Court name
High Court of Uganda
Judgment date
11 April 2003

Uganda v Wanican Alex (HCT-00-CR-SC-2003/23) [2003] UGHC 7 (11 April 2003);

Cite this case
[2003] UGHC 7

 



 


THE REPUBLIC OF UGANDA


 


IN THE HIGH COURT OF UGANDA AT ARUA


 


 


CASE NO: HCT-00-CR-SC-0023 OF 2003
 
 
UGANDA :::::::::::::::::::::::::::::::::::::::::::::::::::::: PROSECUTOR


 


VERSUS
 
 
WANICAN ALEX :::::::::::::::::::::::::::::::::::::::::::::::::: ACCUSED
 

BEFORE: HON. MR JUSTICE AUGUSTUS KANIA
 

JUDGMENT:-
The accused Wanican Alex is indicted for defilement contrary to section 132 (1) of the Penal Code Act. The particulars of the offence are that the accused on the 29th day of October 2001 at Kpelekthe village in Nebbi District had unlawful sexual intercourse with Lillian Wangwic a girl under the age of 18 years. The accused pleaded not guilty.

The case for the prosecution briefly stated is that on the 29

th day of October 2001 when people were attending a funeral, the accused asked the complainant to accompany him and pick coffee from his father’s coffee plantation. Hardly had they picked the coffee when the accused grabbed the complainant, threw her down removed her knickers and forcibly had sexual intercourse with her.

After the accused had had sexual intercourse with the complainant she went back to the venue of the funeral and reported to her mother that she had been defiled by the accused. The accused was promptly arrested by the LC III chairman taken to Paidha Police Station where he was rearrested and subsequently charged with defilement.

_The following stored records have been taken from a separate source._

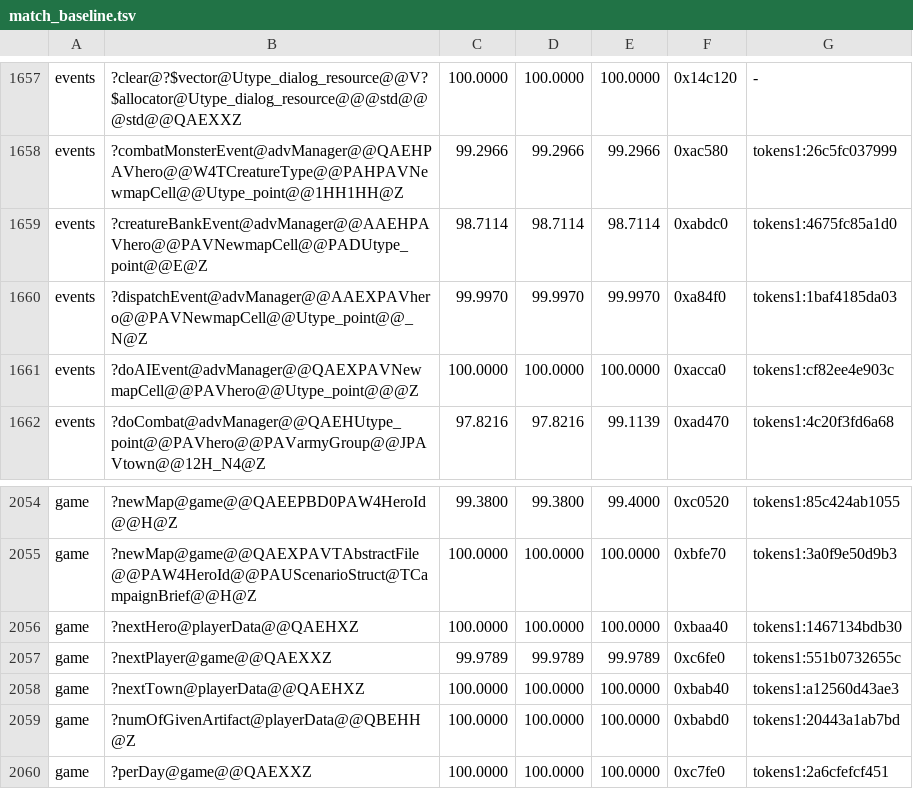
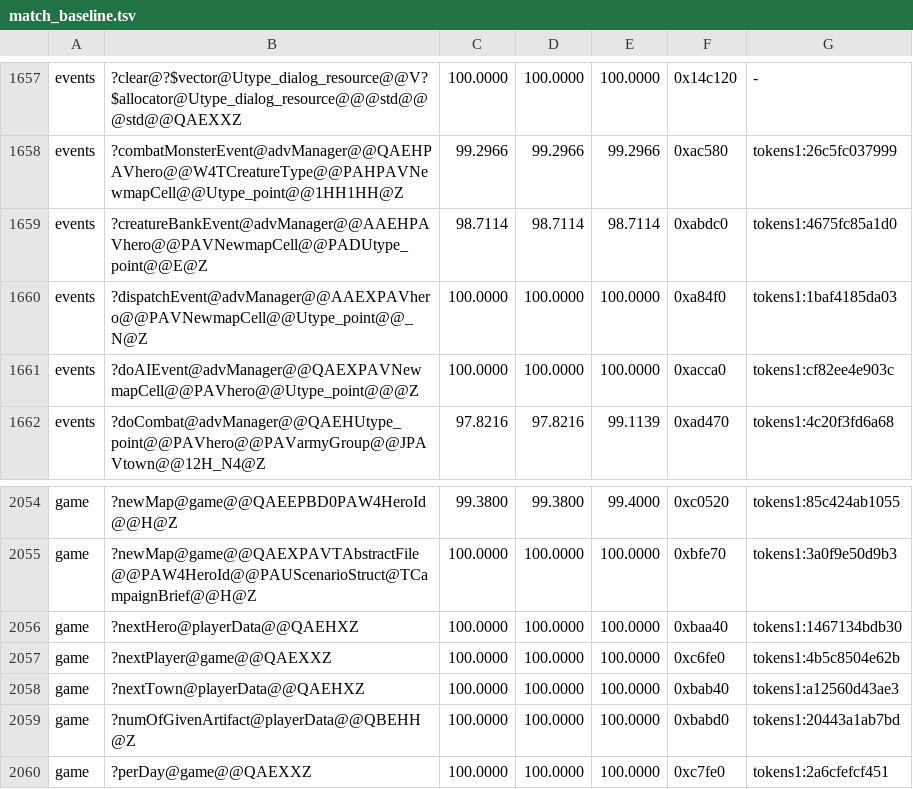
Before and after one commit to Simontwice/homm3-decomp, a TSV file: config/match_baseline.tsv, drawn as a sheet; only a part is shown, gaps mark what is left out.

```diff
--- a/config/match_baseline.tsv
+++ b/config/match_baseline.tsv
@@ -1659,3 +1659,3 @@ events	?combatMonsterEvent@advManager@@QAEHPAVhero@@W4TCreatureType@@PAHPAVNewma
 events	?creatureBankEvent@advManager@@AAEHPAVhero@@PAVNewmapCell@@PADUtype_point@@E@Z	98.7114	98.7114	98.7114	0xabdc0	tokens1:4675fc85a1d0
-events	?dispatchEvent@advManager@@AAEXPAVhero@@PAVNewmapCell@@Utype_point@@_N@Z	99.9970	99.9970	99.9970	0xa84f0	tokens1:1baf4185da03
+events	?dispatchEvent@advManager@@AAEXPAVhero@@PAVNewmapCell@@Utype_point@@_N@Z	100.0000	100.0000	100.0000	0xa84f0	tokens1:1baf4185da03
 events	?doAIEvent@advManager@@QAEXPAVNewmapCell@@PAVhero@@Utype_point@@@Z	100.0000	100.0000	100.0000	0xacca0	tokens1:cf82ee4e903c
@@ -2056,3 +2056,3 @@ game	?newMap@game@@QAEXPAVTAbstractFile@@PAW4HeroId@@PAUScenarioStruct@TCampaign
 game	?nextHero@playerData@@QAEHXZ	100.0000	100.0000	100.0000	0xbaa40	tokens1:1467134bdb30
-game	?nextPlayer@game@@QAEXXZ	99.9789	99.9789	99.9789	0xc6fe0	tokens1:551b0732655c
+game	?nextPlayer@game@@QAEXXZ	100.0000	100.0000	100.0000	0xc6fe0	tokens1:4b5c8504e62b
 game	?nextTown@playerData@@QAEHXZ	100.0000	100.0000	100.0000	0xbab40	tokens1:a12560d43ae3
```
Also changed, not shown: 3 other files.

The accused who made an unsworn statement stated that on the 29

th day of October 2001 at 6.00p.m. he was arrested in Paidha Town when it was raining. He was taken to Paidha Police Station where he was detained for two days, then transferred to Nebbi Police Station and eventually taken to court charged and then remanded. He denied any knowledge of the allegations against him.

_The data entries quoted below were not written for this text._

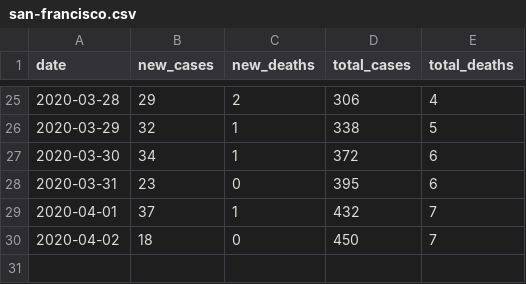
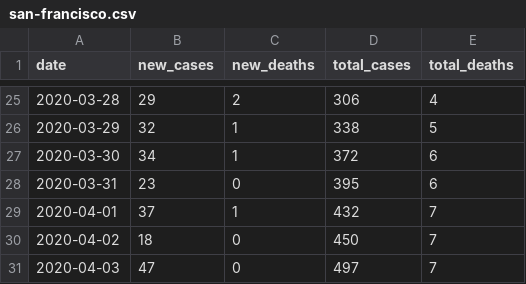
Before and after one commit to mkuo/covid19, a CSV file: san-francisco.csv, drawn as a sheet; only a part is shown, gaps mark what is left out; the diff names each change by its address in the sheet, - before the commit and + after, or states it on an @@ line.

Commit message:
Add 2020-04-03 data

```diff
--- a/san-francisco.csv
+++ b/san-francisco.csv
+row 31: 2020-04-03 | 47 | 0 | 497 | 7
```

In our criminal justice system an accused person is presumed innocent until he is proved guilty. With the exception of a few statutory offences, of which defilement is not one, the burden of proof to establish the guilt of the accused lies on the preservation. This burden resides with the prosecution throughout and at no stage does it shift onto the accused who has no duty to prove his innocence. Before the accused can be convicted the prosecution must prove the guilt of such accused person beyond reasonable doubt. Any doubt as to the guilt of the accused must be resolved in favour of the accused resulting in his acquittal. See

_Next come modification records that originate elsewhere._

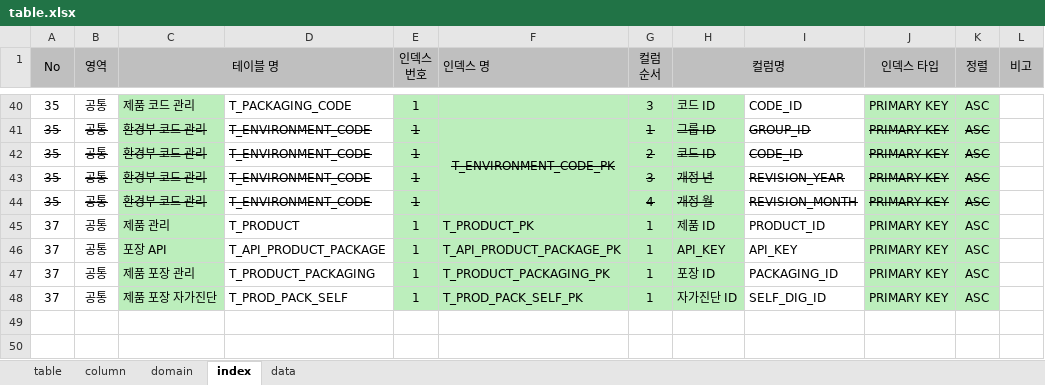
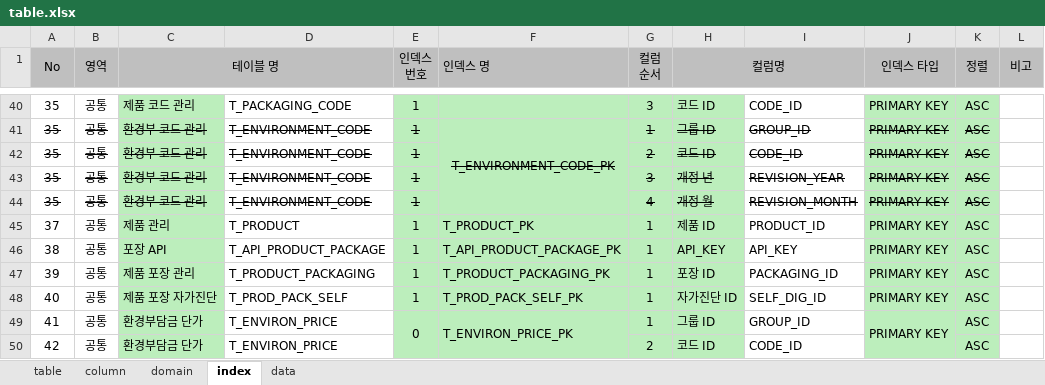
Before and after one commit to jinix55/SubProjsct, an Excel workbook: SubProject/script/table.xlsx, sheet index, drawn as a sheet; only a part is shown, gaps mark what is left out; values as stored, in another font and other column widths than the file's, no borders; the diff names each change by its address in the sheet, - before the commit and + after, or states it on an @@ line.

Commit message:
환경부담금 단가 인터페이스 추가

```diff
--- a/SubProject/script/table.xlsx (sheet index)
+++ b/SubProject/script/table.xlsx (sheet index)
-A46 (No): 37
+A46 (No): 38
-A47 (No): 37
+A47 (No): 39
-A48 (No): 37
+A48 (No): 40
+row 49: 41 | 공통 | 환경부담금 단가 | T_ENVIRON_PRICE | 0 | T_ENVIRON_PRICE_PK | 1 | 그룹 ID | GROUP_ID | PRIMARY KEY | ASC
+row 50: 42 | 공통 | 환경부담금 단가 | T_ENVIRON_PRICE |  |  | 2 | 코드 ID | CODE_ID |  | ASC
```
Also changed, not shown: sheet data, sheet column, sheet domain, sheet table, formulas that keep their value.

Woolmington Vs DPP [1935] ALL ER 463.

 
 
When the accused person has pleaded not guilty he is thereby putting aside each and every essential ingredient of the offence with which he is charged. To secure a conviction the prosecution is under a duty to prove beyond reasonable doubt every such essential ingredient of the offence the accused is charged with.
 

It is also a cardinal principle of our essential justice system that an accused person is to be convicted on the strength of the case for the prosecution but not on the weakness of the case for the defence. See Israel Epuku s/o Achuku Vs R [1934] 1 EACA 166.

 
 
The essential ingredients of the offence of defilement which the prosecution has the burden of proving beyond reasonable doubt are the following:-
 

1.      
That the complainant was under the age of 18 years at the time of the offence.
2.       That there was unlawful sexual intercourse with the complainant.
3.       That the accused is responsible for such unlawful sexual intercourse with the complainant.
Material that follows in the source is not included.